In late 2018, a public school teacher in New Jersey was federally charged with healthcare fraud in relation to prescription medications.
The allegations against the public school teacher included that she bribed three other teachers to defraud the New Jersey School Employees Health Benefits Program.
The scheme they were involved in included being paid $500 to obtain certain types of medications that were not needed. Based on this fraudulent scheme, the New Jersey School Employees Health Benefits Program paid more than $550,000.
New Jersey Guidance Counselor Admits Healthcare Fraud Conspiracy Targeting State Health Benefits Programs
In early 2018, the 13th defendant in a large healthcare fraud scheme pleaded guilty. This New Jersey educator was a member of a larger conspiracy that included doctors, recruiters, and state and local government employees.
Essentially, the goal was to use their state benefit plans to make money off of insurance reimbursements in relation to unnecessary prescriptions. The charging documents in this case alleged that the educator had a practice of getting examinations to be prescribed medications that he did not need. He would then use private and personal information of other patients to provide to doctors to obtain prescriptions illegally. These things were done in exchange for direct payment for each prescription filled.
As earlier mentioned, this case included a number of individuals. One of the people involved was a pharmaceutical representative. This pharmaceutical representative would go to doctors and bribe them to sign off on the prescriptions.

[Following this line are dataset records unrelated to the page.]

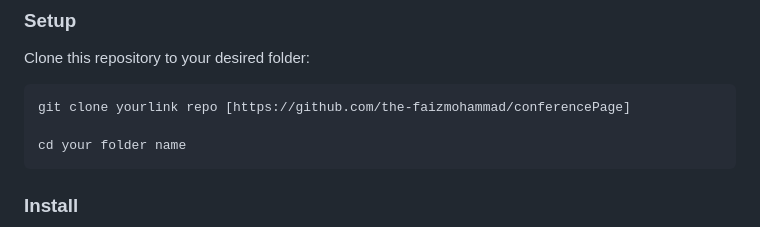
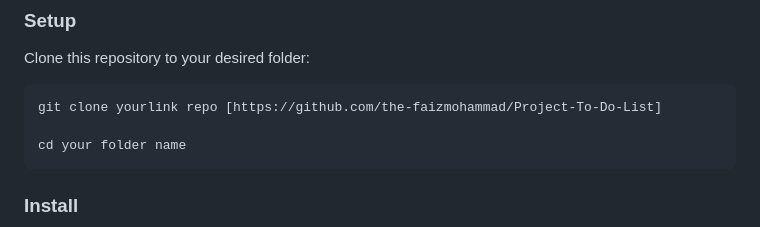
Before and after one commit to the-faizmohammad/Project-To-Do-List, a Markdown page: README.md, the part around the change. Rendered like a GitHub page.

````diff
--- a/README.md
+++ b/README.md
@@ -86,7 +86,7 @@ In order to run this project you need:
 Clone this repository to your desired folder:
 
 ```
-git clone yourlink repo [https://github.com/the-faizmohammad/conferencePage]
+git clone yourlink repo [https://github.com/the-faizmohammad/Project-To-Do-List]
 
 cd your folder name
 ```
````
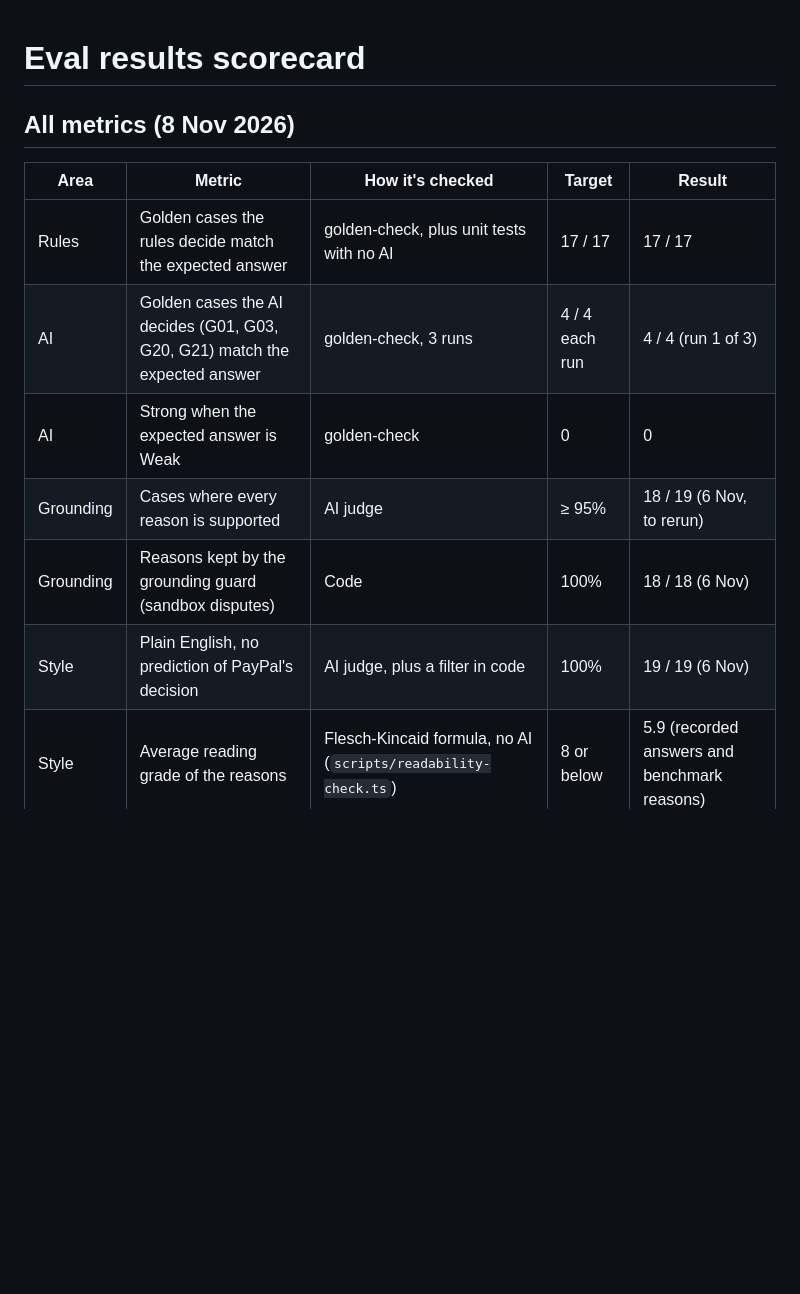
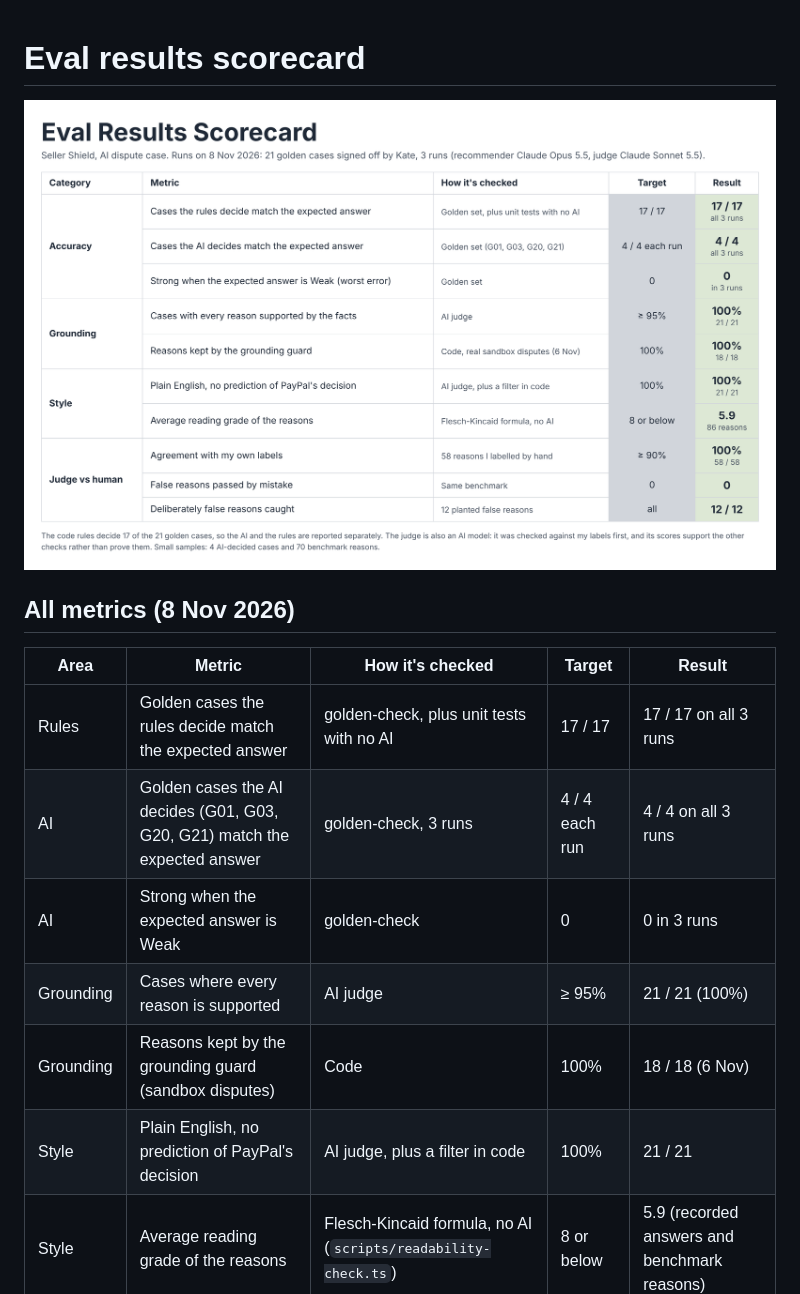
Before and after one commit to Yellow-sparkle/seller-shield, a Markdown page: docs/eval-scorecard.md, the part around one of its changes. GitHub-like rendering; pictures changed too: docs/eval-scorecard.png; blank space fills up the shorter version.

Commit message:
Scorecard for 8 Nov: three golden runs and the judge rerun, all targets met, new scorecard image
Co-Authored-By: Claude Opus 5.5 <noreply@anthropic.com>
Claude-Session: https://claude.ai/code/session_01WXWRc9FVyqyhWyjzZ8Cym2

```diff
--- a/docs/eval-scorecard.md
+++ b/docs/eval-scorecard.md
@@ -1,15 +1,17 @@
 # Eval results scorecard
+
+![Eval Results Scorecard, 8 Nov](eval-scorecard.png)
 
 ## All metrics (8 Nov 2026)
 
 | Area | Metric | How it's checked | Target | Result |
 |---|---|---|---|---|
-| Rules | Golden cases the rules decide match the expected answer | golden-check, plus unit tests with no AI | 17 / 17 | 17 / 17 |
-| AI | Golden cases the AI decides (G01, G03, G20, G21) match the expected answer | golden-check, 3 runs | 4 / 4 each run | 4 / 4 (run 1 of 3) |
-| AI | Strong when the expected answer is Weak | golden-check | 0 | 0 |
-| Grounding | Cases where every reason is supported | AI judge | ≥ 95% | 18 / 19 (6 Nov, to rerun) |
+| Rules | Golden cases the rules decide match the expected answer | golden-check, plus unit tests with no AI | 17 / 17 | 17 / 17 on all 3 runs |
+| AI | Golden cases the AI decides (G01, G03, G20, G21) match the expected answer | golden-check, 3 runs | 4 / 4 each run | 4 / 4 on all 3 runs |
+| AI | Strong when the expected answer is Weak | golden-check | 0 | 0 in 3 runs |
+| Grounding | Cases where every reason is supported | AI judge | ≥ 95% | 21 / 21 (100%) |
 | Grounding | Reasons kept by the grounding guard (sandbox disputes) | Code | 100% | 18 / 18 (6 Nov) |
-| Style | Plain English, no prediction of PayPal's decision | AI judge, plus a filter in code | 100% | 19 / 19 (6 Nov) |
+| Style | Plain English, no prediction of PayPal's decision | AI judge, plus a filter in code | 100% | 21 / 21 |
 | Style | Average reading grade of the reasons | Flesch-Kincaid formula, no AI (`scripts/readability-check.ts`) | 8 or below | 5.9 (recorded answers and benchmark reasons) |
 | Judge | Agreement with Kate's labels | 58 reasons Kate labelled | ≥ 90% | 58 / 58 |
 | Judge | False reasons passed by mistake | Same benchmark | 0 | 0 |
```
Also changed, not shown: other parts of docs/eval-scorecard.md (+5 -1 lines), docs/eval-scorecard-6-nov.png (added).
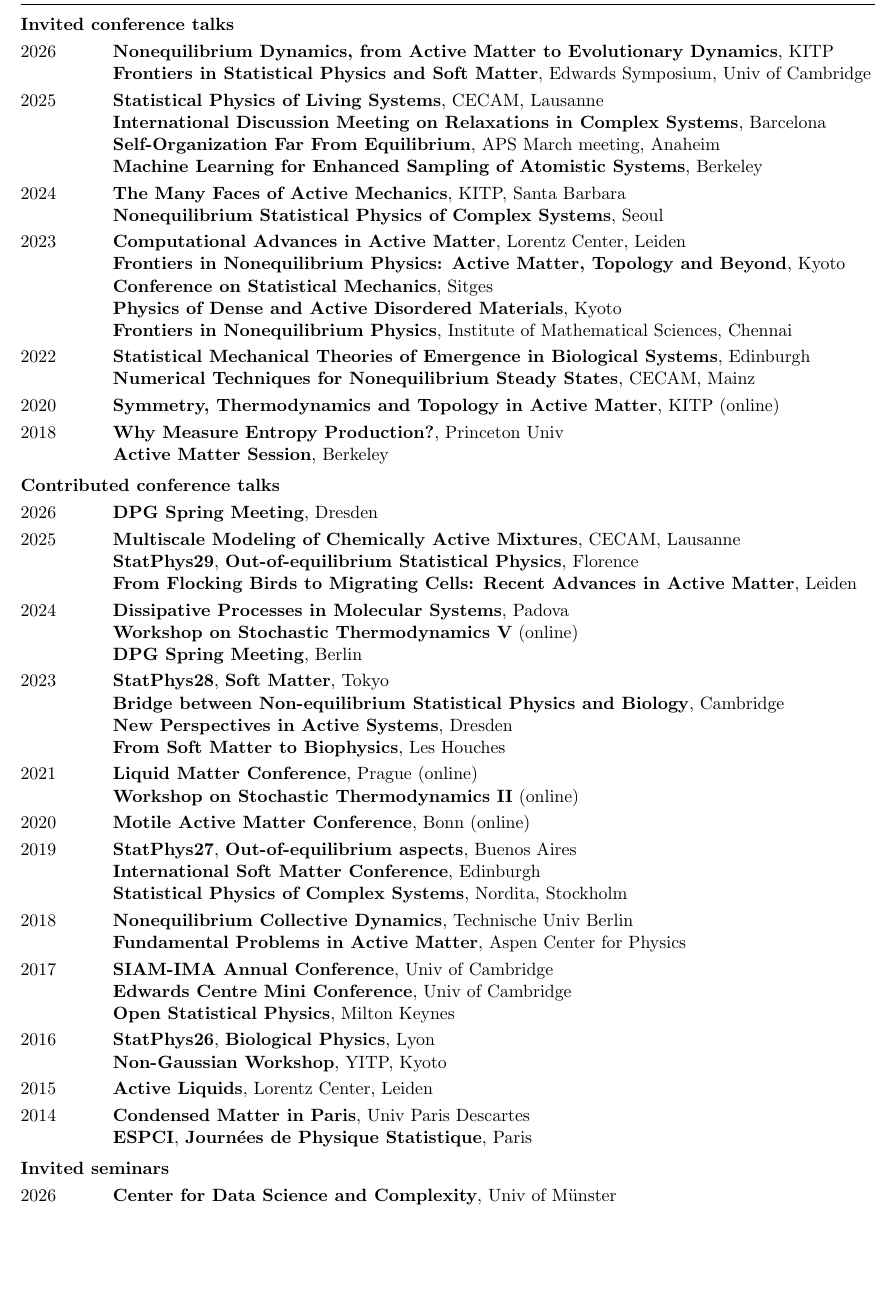
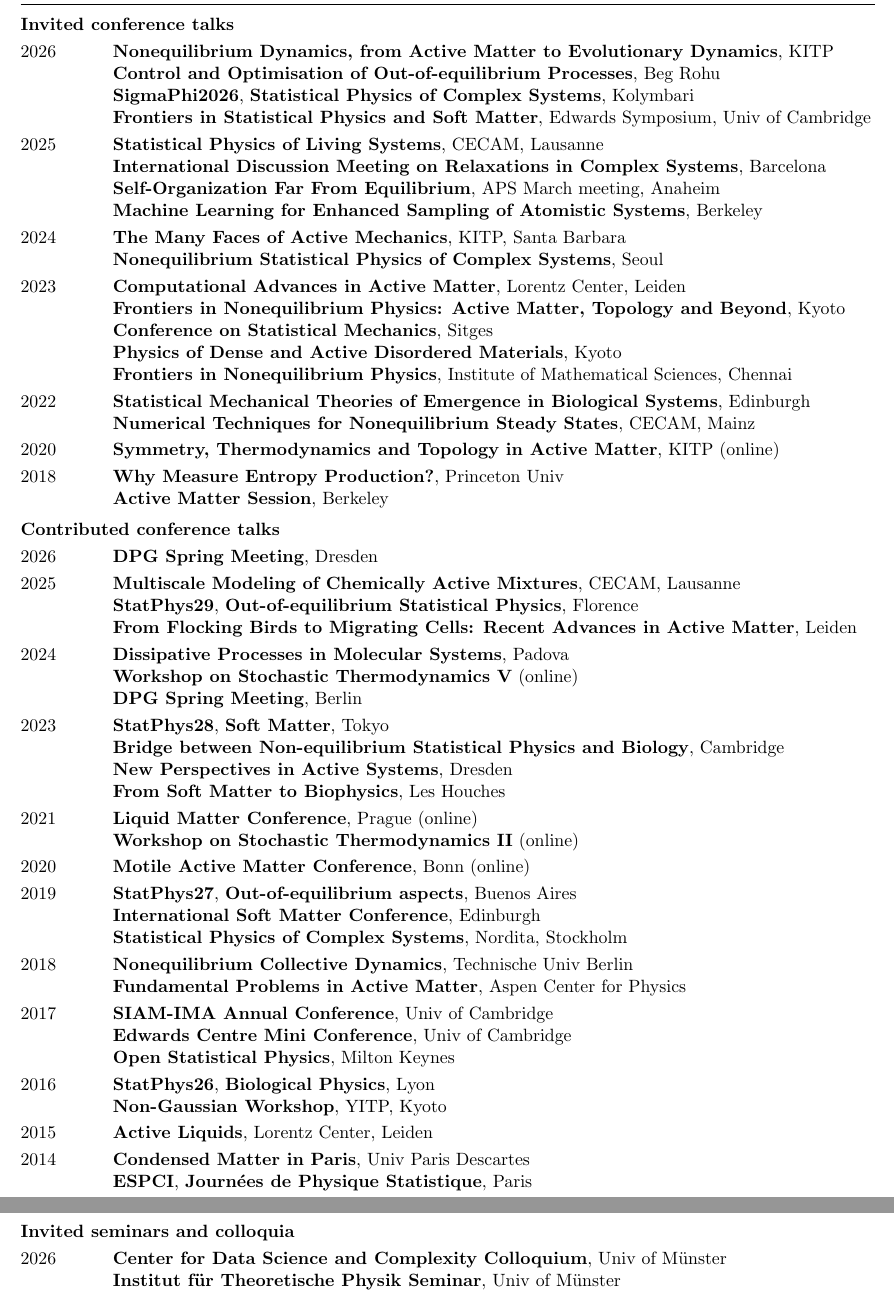
Before and after one commit to efodorphysics/efodorphysics.github.io, a LaTeX CV (CV/cv.tex): part of page 2 of 7 before the commit and two parts of pages 2 and 3 of 7 after it, the two joined at a grey line, cut so that both start at the same text, the shorter picture padded with empty space. Compiled offline with pdfLaTeX.

Commit message:
Add files via upload

```diff
--- a/CV/cv.tex
+++ b/CV/cv.tex
@@ -246,6 +246,10 @@ Since 2020 \hskip.1cm{\bf Group supervision}, DPhyMS, Univ of Luxembourg
 \noindent
 2026 \hskip1.1cm {\bf Nonequilibrium Dynamics, from Active Matter to Evolutionary Dynamics}, KITP
 
+\hskip1.4cm {\bf Control and Optimisation of Out-of-equilibrium Processes}, Beg Rohu
+
+\hskip1.4cm {\bf SigmaPhi2026}, {\bf Statistical Physics of Complex Systems}, Kolymbari
+
 \hskip1.4cm {\bf Frontiers in Statistical Physics and Soft Matter}, Edwards Symposium, Univ of Cambridge
 
 \vskip.1cm
@@ -385,11 +389,13 @@ Since 2020 \hskip.1cm{\bf Group supervision}, DPhyMS, Univ of Luxembourg
 
 \vskip.2cm
 \noindent
-{\bf Invited seminars}
+{\bf Invited seminars and colloquia}
 
 \vskip.1cm
 \noindent
-2026 \hskip1.1cm {\bf Center for Data Science and Complexity}, Univ of Münster
+2026 \hskip1.1cm {\bf Center for Data Science and Complexity Colloquium}, Univ of Münster
+
+\hskip1.4cm {\bf Institut für Theoretische Physik Seminar}, Univ of Münster
 
 \hskip1.4cm {\bf Dept of Physics}, Univ of Palermo
 
```
Also changed, not shown: CV/cv.pdf, CV/cv.tex (23 more changed lines).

As a result of entering into a guilty plea, the New Jersey educator agreed to forfeit $392,684.20 This was the amount that he received. Additionally, he must pay restitution which will cost him a minimum of $3,493,170.18.